Back pain is a common condition affecting approximately 80% of the population at some point in their lives. The area usually affected is the lower back (lumbar region) as it bears most of the upper body’s weight. Pain in the lower back may sometimes radiate to the legs.
Spinal decompression is treatment to relieve pressure on one or many “pinched nerves” of the spinal column. It can be achieved either surgically or by non-surgical methods. It is used to treat conditions which cause chronic backache such as herniated disc, disc bulge, sciatica and spinal stenosis.
The lower back or lumbar region is often the site of pain due to its high mobility and weight-bearing. Spongy disks present between the vertebral bones of the spine help cushion the spine during stress and movement. These intervertebral disks in the lumbar region may undergo damage due to stress, causing them to herniate or rupture, and compress adjacent spinal nerves.
The spine is made up of small bony segments called vertebrae.
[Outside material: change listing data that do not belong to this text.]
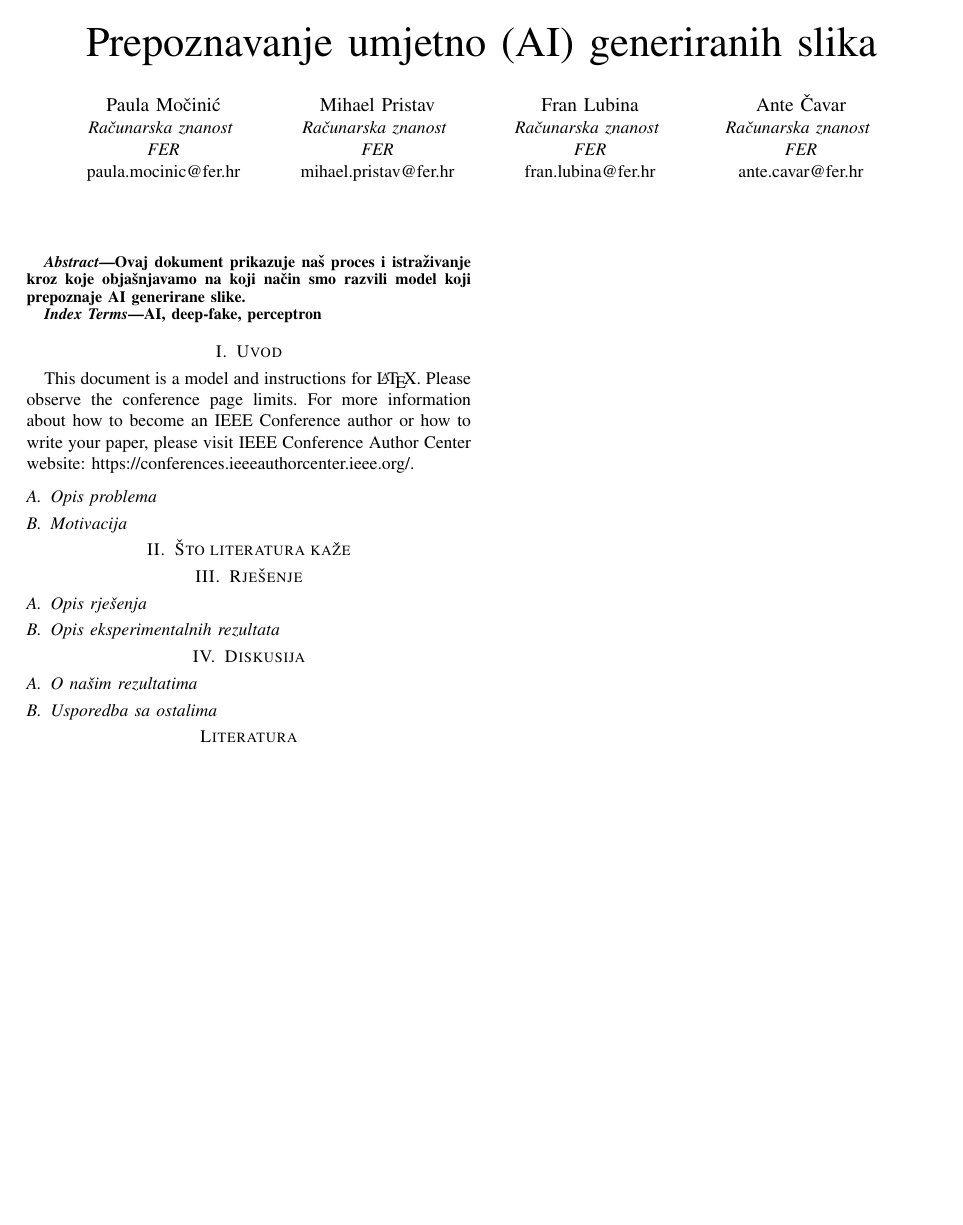
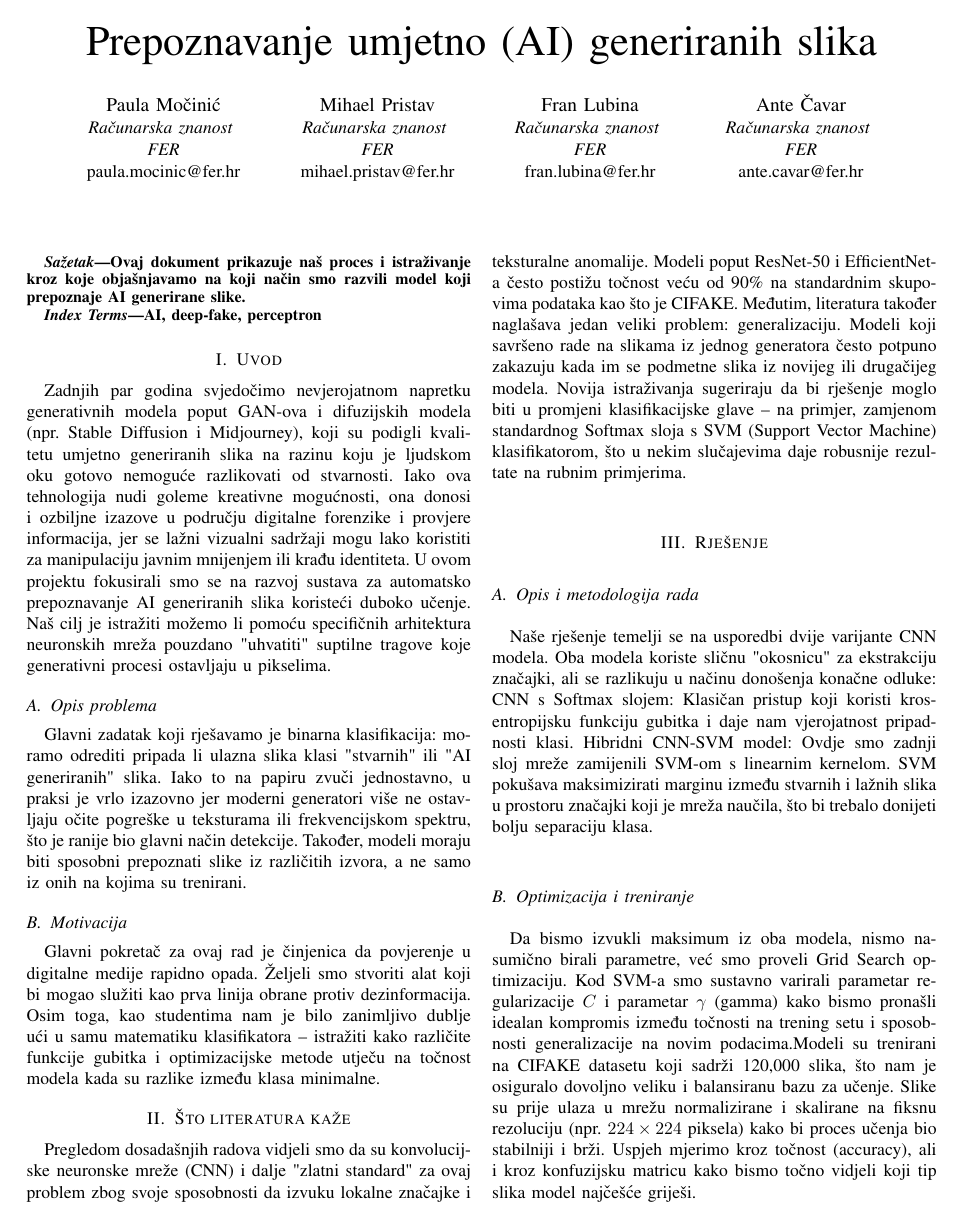
Before and after one commit to FrenkieL/NNProj, a LaTeX paper (docu/latex/Prepoznavanje umjetno (AI) generiranih slika.tex): the whole page before the commit and page 1 of 2 after it. Compiled offline with pdfLaTeX; a missing font is replaced by an installed copy or a similar font; a LaTeX package or settings file that is missing is left out.

Commit message:
Update project documentation

```diff
--- a/docu/latex/Prepoznavanje umjetno (AI) generiranih slika.tex
+++ b/docu/latex/Prepoznavanje umjetno (AI) generiranih slika.tex
@@ -3,6 +3,9 @@
 % The preceding line is only needed to identify funding in the first footnote. If that is unneeded, please comment it out.
 %Template version as of 6/27/2024
 
+\usepackage[T1]{fontenc}
+\usepackage[utf8]{inputenc}
+\usepackage[croatian]{babel}
 \usepackage{cite}
 \usepackage{amsmath,amssymb,amsfonts}
 \usepackage{algorithmic}
@@ -48,19 +51,21 @@ smo razvili model koji prepoznaje AI generirane slike.
 AI, deep-fake, perceptron
 \end{IEEEkeywords}
 
-\section{Uvod}
-This document is a model and instructions for \LaTeX.
-Please observe the conference page limits. For more information about how to become an IEEE Conference author or how to write your paper, please visit   IEEE Conference Author Center website: https://conferences.ieeeauthorcenter.ieee.org/.
+\section{Uvod}Zadnjih par godina svjedočimo nevjerojatnom napretku generativnih modela poput GAN-ova i difuzijskih modela (npr. Stable Diffusion i Midjourney), koji su podigli kvalitetu umjetno generiranih slika na razinu koju je ljudskom oku gotovo nemoguće razlikovati od stvarnosti. Iako ova tehnologija nudi goleme kreativne mogućnosti, ona donosi i ozbiljne izazove u području digitalne forenzike i provjere informacija, jer se lažni vizualni sadržaji mogu lako koristiti za manipulaciju javnim mnijenjem ili krađu identiteta. U ovom projektu fokusirali smo se na razvoj sustava za automatsko prepoznavanje AI generiranih slika koristeći duboko učenje. Naš cilj je istražiti možemo li pomoću specifičnih arhitektura neuronskih mreža pouzdano "uhvatiti" suptilne tragove koje generativni procesi ostavljaju u pikselima.
 
-\subsection{Opis problema}
+\subsection{Opis problema}Glavni zadatak koji rješavamo je binarna klasifikacija: moramo odrediti pripada li ulazna slika klasi "stvarnih" ili "AI generiranih" slika. Iako to na papiru zvuči jednostavno, u praksi je vrlo izazovno jer moderni generatori više ne ostavljaju očite pogreške u teksturama ili frekvencijskom spektru, što je ranije bio glavni način detekcije. Također, modeli moraju biti sposobni prepoznati slike iz različitih izvora, a ne samo iz onih na kojima su trenirani.
 
-\subsection{Motivacija}
+\subsection{Motivacija}Glavni pokretač za ovaj rad je činjenica da povjerenje u digitalne medije rapidno opada. Željeli smo stvoriti alat koji bi mogao služiti kao prva linija obrane protiv dezinformacija. Osim toga, kao studentima nam je bilo zanimljivo dublje ući u samu matematiku klasifikatora – istražiti kako različite funkcije gubitka i optimizacijske metode utječu na točnost modela kada su razlike između klasa minimalne.
 
-\section{Što literatura kaže}
+\section{Što literatura kaže}Pregledom dosadašnjih radova vidjeli smo da su konvolucijske neuronske mreže (CNN) i dalje "zlatni standard" za ovaj problem zbog svoje sposobnosti da izvuku lokalne značajke i teksturalne anomalije. Modeli poput ResNet-50 i EfficientNet-a često postižu točnost veću od 90\% na standardnim skupovima podataka kao što je CIFAKE. Međutim, literatura također naglašava jedan veliki problem: generalizaciju. Modeli koji savršeno rade na slikama iz jednog generatora često potpuno zakazuju kada im se podmetne slika iz novijeg ili drugačijeg modela. Novija istraživanja sugeriraju da bi rješenje moglo biti u promjeni klasifikacijske glave – na primjer, zamjenom standardnog Softmax sloja s SVM (Support Vector Machine) klasifikatorom, što u nekim slučajevima daje robusnije rezultate na rubnim primjerima.
 
 \section{Rješenje}
+\subsection{Opis i metodologija rada}Naše rješenje temelji se na usporedbi dvije varijante CNN modela. Oba modela koriste sličnu "okosnicu" za ekstrakciju značajki, ali se razlikuju u načinu donošenja konačne odluke:
+CNN s Softmax slojem: Klasičan pristup koji koristi kros-entropijsku funkciju gubitka i daje nam vjerojatnost pripadnosti klasi.
+Hibridni CNN-SVM model: Ovdje smo zadnji sloj mreže zamijenili SVM-om s linearnim kernelom. SVM pokušava maksimizirati marginu između stvarnih i lažnih slika u prostoru značajki koji je mreža naučila, što bi trebalo donijeti bolju separaciju klasa.
 
-\subsection{Opis rješenja}
+\subsection{Optimizacija i treniranje}Da bismo izvukli maksimum iz oba modela, nismo nasumično birali parametre, već smo proveli Grid Search optimizaciju. Kod SVM-a smo sustavno varirali parametar regularizacije $C$ i parametar $\gamma$ (gamma) kako bismo pronašli idealan kompromis između točnosti na trening setu i sposobnosti generalizacije na novim podacima.Modeli su trenirani na CIFAKE datasetu koji sadrži 120,000 slika, što nam je osiguralo dovoljno veliku i balansiranu bazu za učenje. Slike su prije ulaza u mrežu normalizirane i skalirane na fiksnu rezoluciju (npr. $224 \times 224$ piksela) kako bi proces učenja bio stabilniji i brži. Uspjeh mjerimo kroz točnost (accuracy), ali i kroz konfuzijsku matricu kako bismo točno vidjeli koji tip slika model najčešće griješi.
+
 
 \subsection{Opis eksperimentalnih rezultata}
 
```
Also changed, not shown: docu/latex/Prepoznavanje umjetno (AI) generiranih slika.pdf.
These vertebrae are categorized into cervical or neck vertebrae, thoracic or upper back vertebrae, lumbar or lower back vertebrae and the sacrum within the pelvis. A cylindrical bundle of nerve fibers called the spinal cord passes through the entire vertebral column and branches out to the various parts of our body.
Degeneration of the facet joints and intervertebral disks results in the narrowing of the spinal canal, known as spinal stenosis. In addition, the arthritic facet joints become bulkier and consume the space available for the nerve roots. Besides, bony outgrowths, also known as bone spurs or bone osteophytes can also narrow the spinal canal.
The vertebrae (spinal bones) have openings known as neuroforamen on either side for the passage of spinal nerves. The neuroforamen are surrounded by tiny joints known as facet joints, present in pairs at the back of each vertebra, which connect and stabilize them together.
Spinal fusion is the surgical technique of combining two or more vertebrae. Fusion of the vertebrae involves insertion of secondary bone tissue obtained either through auto graft (tissues from the same patient) or allograft (tissues from another person) to augment the bone healing process.
Disk degeneration reduces the height of the Disk and may cause a Herniated Disk. The vertebrae of the backbone are cushioned by intervertebral Disks that act as shock-absorbers and allow frictionless movement of your back. It is made up of a soft gel-like center called the nucleus pulposus that is surrounded by a tough outer ring of annulus fibrosus.
Osteoporosis is a “silent” disease characterized by weakening of bones, making them more susceptible to fractures (vertebral compression fractures), typically in the hip and spine. Vertebral compression fractures can also occur with a metastatic tumor, multiple myeloma, and vertebral hemangioma.